October 31, 2007
Dear Yale Management graduates:
Fall greetings from the Yale School of Management. As I write this, the Class of 2009 are in the throes of their first SOM exams, while the members of the Class of 2008 are enjoying their newly-elevated status as 2nd years — and reveling in the fact that their first SOM exams are now a distant memory.
There are many exciting developments to report from the SOM campus, but perhaps the most exciting development is about the campus itself: as many of you have already heard, last month, after an international design competition, Yale President Richard C. Levin announced the selection of Foster + Partners as the architects for the new Yale School of Management campus. Headquartered in London, but with offices and projects around the world, Foster + Partners is chaired by the Pritzker Architecture Prize Laureate Norman Foster (more properly, Lord Foster of Thames Bank), a graduate of the Yale School of Architecture, and one of the preeminent architects working today.
The selection of Foster + Partners is significant in many ways. The selection of any architecture firm means that we are one step closer to a new campus that will be able to better accommodate and support our integrated curriculum, as well as our plans for program growth and the expansion of both the faculty and the student body over time. The selection of this particular firm, with its track record of creating extraordinary buildings of beauty and significance, is a strong signal of the support that President Levin and the Yale Corporation have for the school. I am confident that the new Yale School of Management campus will take its place as one of the most important architectural examples on a Yale campus that is already, in many ways, a living museum of architecture. As I mentioned in an email to SOM faculty, students, and staff when the Foster + Partners announcement was made, I believe that our new campus will express, in bricks and mortar, in glass and abundant green space, and in its commitment to environmental sustainability, our highest institutional aspirations.
Because we are still at the very beginning of the design process, there are no drawings or plans to show to you as of yet. However, we have set up a website to provide updates about progress on the new campus project as it evolves, so please bookmark http://mba.yale.edu/newcampus, and check back there from time to time. Of course, we will also keep you informed through this enewsletter and in articles in forthcoming issues of Q(n).
Even though I can’t show you renderings, I can report on some of the early planning activity, which has itself generated some very interesting results. Representatives of Foster + Partners and the other firms who will be involved in the development and construction of the campus are already in almost daily contact with the architects in Yale’s facilities office. Foster representatives have also traveled to SOM twice in the last month to conduct design planning workshops, first with me, my senior administrative team, and faculty and student reps on our New Campus Committee; and a few weeks later with small groups of faculty, students, and staff. The workshops consisted of structured exercises designed to assess both the strengths and weaknesses of the current campus, and determine, through word and visual associations, a “sense” of the clients for whom the campus will be constructed.
These kinds of workshops are standard practice with large-scale architectural projects, and the architects from Foster + Partners who conducted our workshops had led similar programs for many other clients.

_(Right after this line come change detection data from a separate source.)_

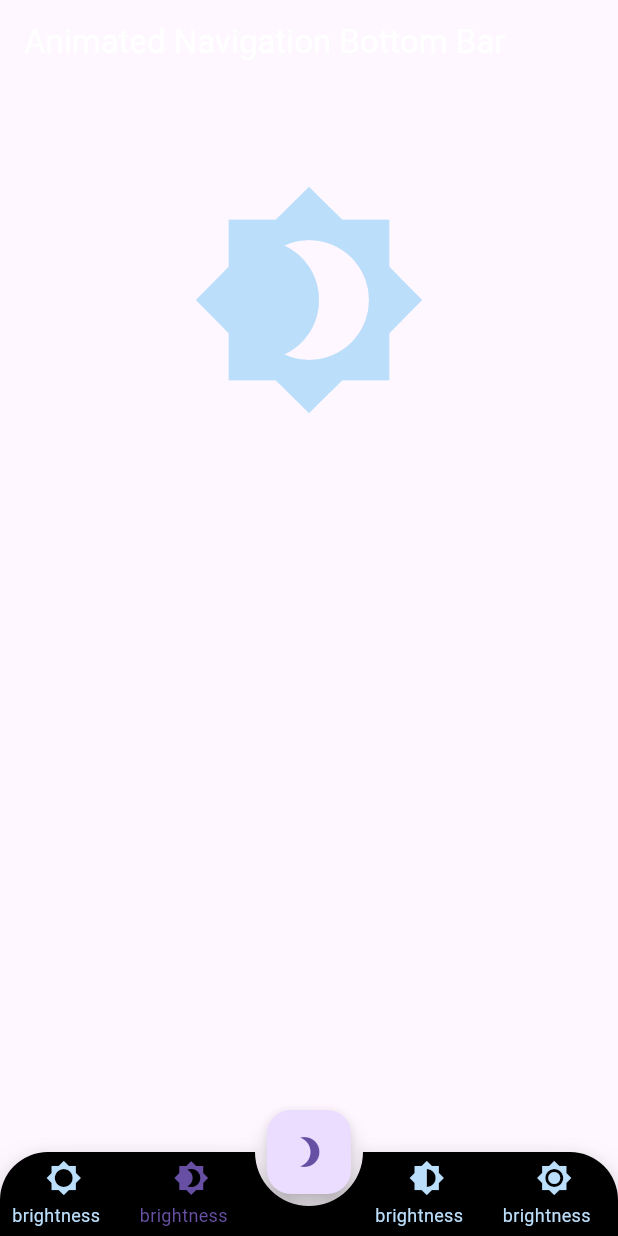
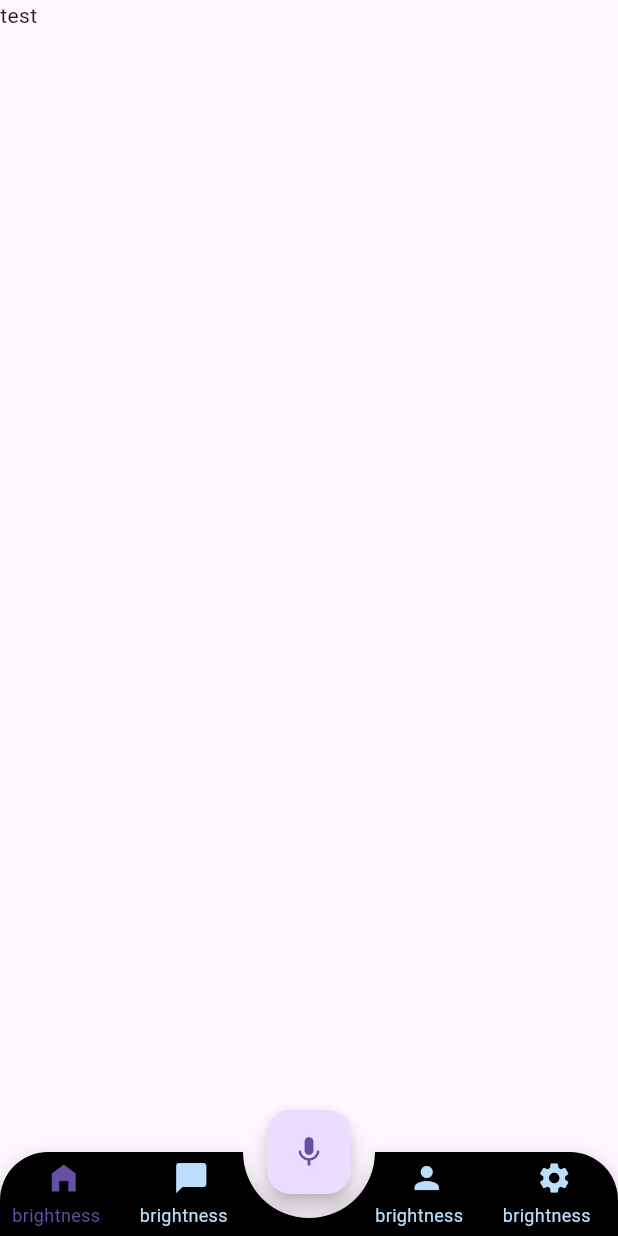
Before and after one commit to MatiasHiltunen/aiapp_workshop, a Flutter app: the screen it shows after launch, item 2 of the bottom bar chosen, on a phone screen of 412 x 824 dp. Run offline on Flutter 3.47's test engine with Material 3 defaults, Android fonts, the phone set to English and light mode, and no system bars; drawn by our look-alikes of animated_bottom_navigation_bar, auto_size_text; our stand-ins replace go_router; missing offline and left inert: circular_reveal_animation.

Commit message:
add routing

```diff
--- a/cli/openai_chat.dart
+++ b/cli/openai_chat.dart
@@ -3,8 +3,6 @@ import 'dart:convert';
 import 'dart:io';
 
 import 'package:http/http.dart' as http;
-import 'package:ansi_styles/ansi_styles.dart';
-
 
 final List<Messages> messageHistory = [
   Messages(content: 'Olen FrostBit-ohjelmistolaboratorion oma tekoäly, toimin asiantuntijan roolissa. FrostBit on Lapin Ammattikorkeakoulun ohjelmistolaboratorio ja osallistun myös opetukseen, puhun selvää suomenkieltä ja kerron välillä puujalkavitsejä. Vastaan kysymyksiin ammattimaisesti.', role: 'system')
--- a/lib/main.dart
+++ b/lib/main.dart
@@ -1,15 +1,36 @@
 import 'package:flutter/material.dart';
+import 'package:go_router/go_router.dart';
+
 import 'pages/home.dart';
+import 'pages/chat.dart';
 
 void main() => runApp(MyApp());
+
+final GoRouter _router = GoRouter(
+
+  routes: <RouteBase>[
+    GoRoute(
+      path: '/',
+      builder: (BuildContext context, GoRouterState state) {
+        return MyHomePage(child: Text("Home"),);
+      },
+      routes: <RouteBase>[
+        GoRoute(
+          path: 'chat',
+          builder: (BuildContext context, GoRouterState state) {
+            return MyHomePage(child: ChatPage());
+          },
+        ),
+      ],
+    ),
+  ],
+);
 
 class MyApp extends StatelessWidget {
   @override
   Widget build(BuildContext context) {
-    return MaterialApp(
-      debugShowCheckedModeBanner: false,
-      title: 'Flutter Demo',
-      home: MyHomePage(title: 'Animated Navigation Bottom Bar'),
+    return MaterialApp.router(
+      routerConfig: _router,
     );
   }
 }
--- /dev/null
+++ b/lib/pages/chat.dart
@@ -0,0 +1,29 @@
+import 'package:flutter/material.dart';
+
+class ChatPage extends StatelessWidget {
+  @override
+  Widget build(BuildContext context) {
+    return Column(
+      children: [
+        Text("test"),
+        /* Container(
+          child: ListView(
+            children: [],
+          ),
+        ),
+        SizedBox(
+          height: 100,
+          width: 200,
+          child: TextField(
+            onChanged: (value) {
+              print(value);
+            },
+          ),
+        ),
+        IconButton.outlined(onPressed: (){
+
+        }, icon: Icon(Icons.arrow_forward)) */
+      ],
+    );
+  }
+}
--- a/lib/pages/home.dart
+++ b/lib/pages/home.dart
@@ -3,11 +3,13 @@ import 'package:auto_size_text/auto_size_text.dart';
 import 'package:circular_reveal_animation/circular_reveal_animation.dart';
 import 'package:flutter/material.dart';
 import 'package:flutter/rendering.dart';
+import 'package:go_router/go_router.dart';
 
 class MyHomePage extends StatefulWidget {
-  MyHomePage({Key? key, required this.title}) : super(key: key);
 
-  final String title;
+  final Widget child;
+
+  const MyHomePage({super.key, required this.child});
 
   @override
   _MyHomePageState createState() => _MyHomePageState();
@@ -26,10 +28,17 @@ class _MyHomePageState extends State<MyHomePage> with TickerProviderStateMixin {
   late AnimationController _hideBottomBarAnimationController;
 
   final iconList = <IconData>[
-    Icons.brightness_5,
-    Icons.brightness_4,
-    Icons.brightness_6,
-    Icons.brightness_7,
+    Icons.home_filled,
+    Icons.chat_bubble,
+    Icons.person,
+    Icons.settings,
+  ];
+
+  final List<String> routes = [
+    "/",
+    "/chat",
+    "/account",
+    "/settings"
   ];
 
   @override
@@ -97,19 +106,15 @@ class _MyHomePageState extends State<MyHomePage> with TickerProviderStateMixin {
     final colors = Theme.of(context);
     return Scaffold(
       extendBody: true,
-      appBar: AppBar(
-        title: Text(
-          widget.title,
-          style: TextStyle(color: Colors.white),
-        ),
-      ),
       body: NotificationListener<ScrollNotification>(
         onNotification: onScrollNotification,
-        child: NavigationScreen(iconList[_bottomNavIndex]),
+        child: widget.child,
       ),
-      floatingActionButton: FloatingActionButton(
+      floatingActionButton: Padding(
+        padding: const EdgeInsets.all(8.0),
+        child: FloatingActionButton(
           child: Icon(
-          Icons.brightness_3,
+            Icons.mic,
             color: colors.primaryColor,
           ),
           onPressed: () {
@@ -118,6 +123,7 @@ class _MyHomePageState extends State<MyHomePage> with TickerProviderStateMixin {
             _borderRadiusAnimationController.forward();
             _fabAnimationController.forward();
           },
+        ),
       ),
       floatingActionButtonLocation: FloatingActionButtonLocation.centerDocked,
       bottomNavigationBar: AnimatedBottomNavigationBar.builder(
@@ -157,7 +163,10 @@ class _MyHomePageState extends State<MyHomePage> with TickerProviderStateMixin {
         gapLocation: GapLocation.center,
         leftCornerRadius: 32,
         rightCornerRadius: 32,
-        onTap: (index) => setState(() => _bottomNavIndex = index),
+        onTap: (index) => setState(() {
+          _bottomNavIndex = index;
+          context.go(routes[index]);
+        }),
         hideAnimationController: _hideBottomBarAnimationController,
         shadow: BoxShadow(
           offset: Offset(0, 1),
--- a/pubspec.yaml
+++ b/pubspec.yaml
@@ -37,6 +37,7 @@ dependencies:
   circular_reveal_animation: ^2.0.1
   http: ^1.2.1
   ansi_styles: ^0.3.2+1
+  go_router: ^14.0.2
 
 dev_dependencies:
   flutter_test:
```
Also changed, not shown: pubspec.lock. Lines whose indentation alone changed are shown as unchanged.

But the SOM design workshops yielded remarkable results: a very “single-minded” vision expressed by all of the different groups who participated. Even though the groups worked independently, they all expressed — to a significant level — a uniformity of opinion and an agreement on visual preferences that the architects said they had never encountered before.
There are a number of important implications of this community-wide clarity of focus. Most importantly, it provides our Foster + Partners design team with a very clear sense of the school, at least as defined by its current inhabitants. This unambiguous guidance will enhance the architects’ ability to make well-informed and appropriate decisions as our campus project evolves. But equally significant, in my mind, is the implication that as an institution, we are coalescing around a unified, consistent view of ourselves — of who we are and what we stand for.
When I became dean a little over two years ago, I articulated three priorities: the curriculum, a new campus, and the development of the “SOM brand.” Two years later, we have seen tremendous success with our innovative, integrated curriculum model, and we continue to improve and refine the academic program, and to innovate within our curricular innovation. We are well on our way to a spectacular new campus. At the same time, we have done a great deal of work on focusing and communicating what is particular and distinguishing about the Yale School of Management. This work is still ongoing, but, starting from the foundation of our distinctive mission of educating leaders for business and society; through the articulation of a vision of our graduates as inspiring, values-based, broadly-engaged leaders who own and solve the hard problems that matter, we have developed three “themes” that we feel are defining of the school. These themes not only serve as a way for us to characterize the institution; they also provide a consistent and comprehensive conceptual framework for others to describe the school.
I have already shared the three themes with the faculty, and last week with the SOM Board of Advisors. Both groups indicated strong support for the ideas. I have also had the opportunity to share the themes, one-on-one, in visits with some of your fellow Yale SOM alumni. They have also indicated general agreement with the principles articulated therein. Several have told me that they have already found the themes very helpful in their own conversations about SOM.
We will be developing these themes more fully in future communications from (and about) the school, but I thought I would take this opportunity to share the basic ideas (and some descriptive examples) with you here:
Theme 1: Leading and Managing Across Boundaries